Faculty member in the Department of Chemistry; plant nut.
Perry the Corpse Flower (Amorphophallus titanum) has decided to bypass making seeds this time, and has gone dormant. The dead but still-standing inflorescence had toppled as of Monday this week, and today Nate and I pulled out and mounted the new Perry mummy to dry. We suspended it on a ring stand for the still-wet […]
Perry the Corpse Flower (Amorphophallus titanum) has been collapsing in various ways since her/his brief but glorious apotheosis last week on the afternoon and evening of Halloween. Early this afternoon, Perry’s wilting spadix gave way and collapsed, leading to the now familiar elephantine appearance of Perry during this […]
Perry the Corpse Flower is a mom and dad! Here’s a partial explanation of the title of this post. Perry the Corpse Flower’s underground part is called a corm. It is a solid structure that’s similar to a potato, but it has only one eye. The corm weighed […]
This will be just a quick post. The photo below is of Perry, Serenity Mahoney (Gustavus ’15), and Bryan Voigt (Gustavus ’15), taken at 10:08 this morning. Perry had begun to open earlier in the morning, and is now nearly fully open (3:35). More photos to follow in another post.
Perry the Corpse Flower (Amorphophallus titanum) has grown massively since my last post, and is nearing anthesis. I and various Perryophiles, including a growing number of students, have been documenting this reach for the sky. See captions on each of the photos for details of the surge. Click here for three live streaming Perry webcams. […]
The rapid growth of Perry the Corpse Flower’s inflorescence continues to transfix all who are viewing it. The students (Nate Friedley ’15, Serenity Mahoney ’15, Nick Ulen ’15, and alumnus Tuan Tran ’13) and I had photo shoots with Perry this past Wednesday (October 16) and Friday (October 18). The Friday session was coupled with […]
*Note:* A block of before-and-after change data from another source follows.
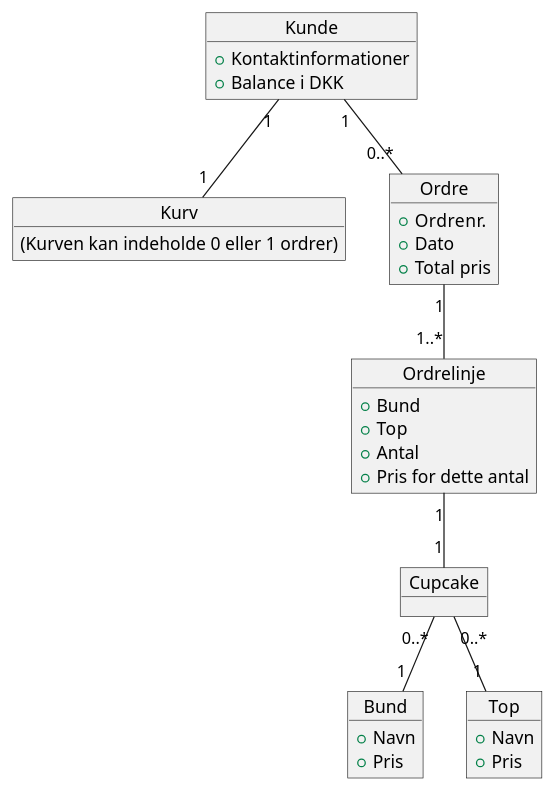
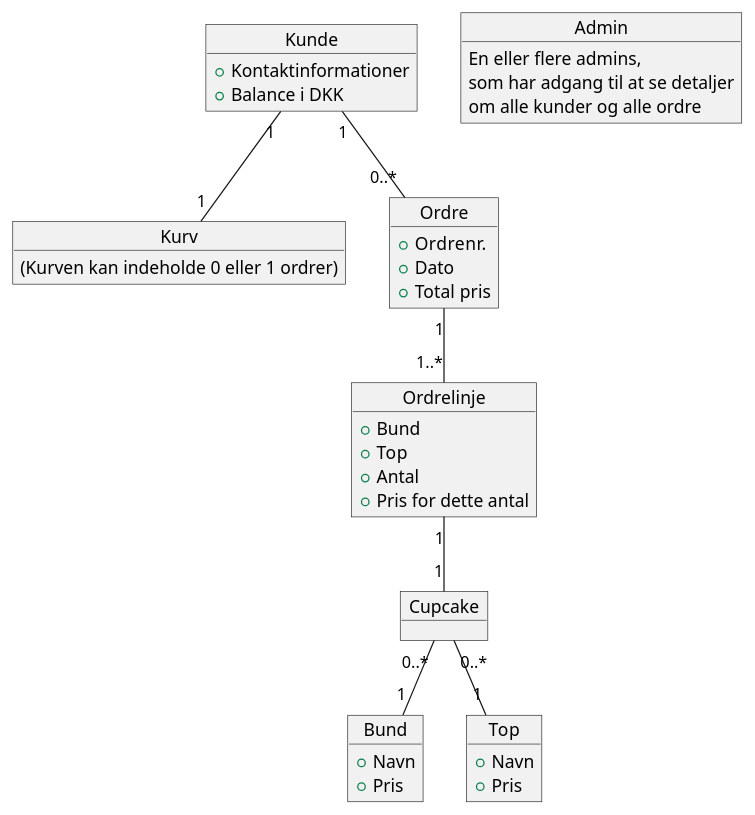
The diagram in src/design/structur/Domain model.puml (mrPrimeBeef/cupcake), drawn with PlantUML before and after one commit.

Commit message:
Endnu en opdatering af domain model.

```diff
--- a/src/design/structur/Domain model.puml
+++ b/src/design/structur/Domain model.puml
@@ -1,37 +1,42 @@
 @startuml
 object Kunde {
 +Kontaktinformationer
 +Balance i DKK
 }
 object Kurv {
 (Kurven kan indeholde 0 eller 1 ordrer)
+}
+object Admin{
+En eller flere admins,
+som har adgang til at se detaljer
+om alle kunder og alle ordre
 }
 object Ordre {
 +Ordrenr.
 +Dato
 +Total pris
 }
 object Ordrelinje {
 +Bund
 +Top
 +Antal
 +Pris for dette antal
 }
 object Cupcake
 object Bund {
 +Navn
 +Pris
 }
 object Top {
 +Navn
 +Pris
 }
 
 Kunde "1" -- "0..*" Ordre
 Kunde "1" -- "1" Kurv
 Ordre "1" -- "1..*" Ordrelinje
 Ordrelinje "1" -- "1" Cupcake
 Cupcake "0..*" -- "1" Bund
 Cupcake "0..*" -- "1" Top
 
 @enduml
```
Perry the Corpse Flower (Amorphophallus titanum) went to sleep in July, only to re-awaken in September. That two-month snooze was the shortest so far. Perry’s first post-leaf sleep lasted nearly nine months; the second one was four months (and I was shocked at how short that one was…). The pictures in this post depict Perry […]